Anyway an engine is the sum of eval + search, and only that sum can produce a program that actualy can play chess at an high level.
I used to consider the eval as probably the most important part of an engine.
Turns out I was wrong, time proved (at least to me) that engines that prune like hell and have light evals can be really strong.
I think that the way to try to decide which evaluation is better should be by evaluation contests based on a fixed search rules to test both evaluations with the same number of nodes.mjlef wrote:Measuring this is pretty hard. Larry and I have discussed this a lot. It is not very hard to make two programs (with full source code, of course) search alike, so we can play them against each other to try and measure the evaluation quality. But values that work at shallow depths do not always also work in deeper searches. One example is king safety. The strongest programs I have seen source code (or written) have very high values for say the ability to check the opponent's king. The values often look crazy high. This works in deep searches but seem bad at shallow searches. So the effect is if a program is tuned for a shallow search it might look like it has a better eval than one better suited for deep searches.

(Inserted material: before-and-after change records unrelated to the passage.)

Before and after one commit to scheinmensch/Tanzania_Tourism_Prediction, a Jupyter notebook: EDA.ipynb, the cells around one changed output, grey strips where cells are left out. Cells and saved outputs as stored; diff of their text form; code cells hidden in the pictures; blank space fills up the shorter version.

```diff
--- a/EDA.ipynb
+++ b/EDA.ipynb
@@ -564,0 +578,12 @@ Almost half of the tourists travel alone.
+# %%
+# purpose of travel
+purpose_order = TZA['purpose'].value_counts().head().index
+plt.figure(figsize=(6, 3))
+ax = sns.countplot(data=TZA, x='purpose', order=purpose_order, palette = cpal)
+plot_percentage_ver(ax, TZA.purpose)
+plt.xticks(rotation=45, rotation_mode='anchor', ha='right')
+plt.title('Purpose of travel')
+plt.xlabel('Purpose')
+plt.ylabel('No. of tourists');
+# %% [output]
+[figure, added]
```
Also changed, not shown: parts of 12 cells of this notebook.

But anyway, we love trying to measure these things. I can confirm that Komodo's eval is "bigger" (has more terms and does more things) that Stockfish. I hope it is better, but it is very hard to prove, or even measure.